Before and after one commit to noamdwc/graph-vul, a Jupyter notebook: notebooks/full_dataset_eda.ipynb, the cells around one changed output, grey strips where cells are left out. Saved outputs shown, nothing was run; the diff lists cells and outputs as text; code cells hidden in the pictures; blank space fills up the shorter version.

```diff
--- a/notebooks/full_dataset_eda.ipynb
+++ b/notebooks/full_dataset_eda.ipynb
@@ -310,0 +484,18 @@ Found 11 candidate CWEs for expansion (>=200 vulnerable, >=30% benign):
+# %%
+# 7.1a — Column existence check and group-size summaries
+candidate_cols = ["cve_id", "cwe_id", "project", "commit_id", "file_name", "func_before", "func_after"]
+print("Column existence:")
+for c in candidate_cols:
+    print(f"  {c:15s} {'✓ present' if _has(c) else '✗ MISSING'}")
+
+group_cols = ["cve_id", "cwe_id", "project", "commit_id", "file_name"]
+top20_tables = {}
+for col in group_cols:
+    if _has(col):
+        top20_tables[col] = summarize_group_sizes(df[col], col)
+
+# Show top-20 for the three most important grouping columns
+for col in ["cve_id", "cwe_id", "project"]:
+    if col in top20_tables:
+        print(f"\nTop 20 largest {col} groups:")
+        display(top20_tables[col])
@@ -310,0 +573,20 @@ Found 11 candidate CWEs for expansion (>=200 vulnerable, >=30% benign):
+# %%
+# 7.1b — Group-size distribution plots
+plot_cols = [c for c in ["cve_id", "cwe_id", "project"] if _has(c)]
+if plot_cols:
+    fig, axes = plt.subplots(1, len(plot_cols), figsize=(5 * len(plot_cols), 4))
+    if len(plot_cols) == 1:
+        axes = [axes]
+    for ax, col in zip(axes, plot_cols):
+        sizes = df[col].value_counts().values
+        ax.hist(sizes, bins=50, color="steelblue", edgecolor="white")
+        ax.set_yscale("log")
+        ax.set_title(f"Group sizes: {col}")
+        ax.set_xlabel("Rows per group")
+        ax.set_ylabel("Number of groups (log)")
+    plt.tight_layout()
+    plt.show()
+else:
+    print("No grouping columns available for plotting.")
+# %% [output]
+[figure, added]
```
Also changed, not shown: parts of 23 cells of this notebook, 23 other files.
—————
▶ Task
Please return all lines above in which the string "project" is found.

▶ Task answer
+candidate_cols = ["cve_id", "cwe_id", "project", "commit_id", "file_name", "func_before", "func_after"]
+group_cols = ["cve_id", "cwe_id", "project", "commit_id", "file_name"]
+for col in ["cve_id", "cwe_id", "project"]:
+plot_cols = [c for c in ["cve_id", "cwe_id", "project"] if _has(c)]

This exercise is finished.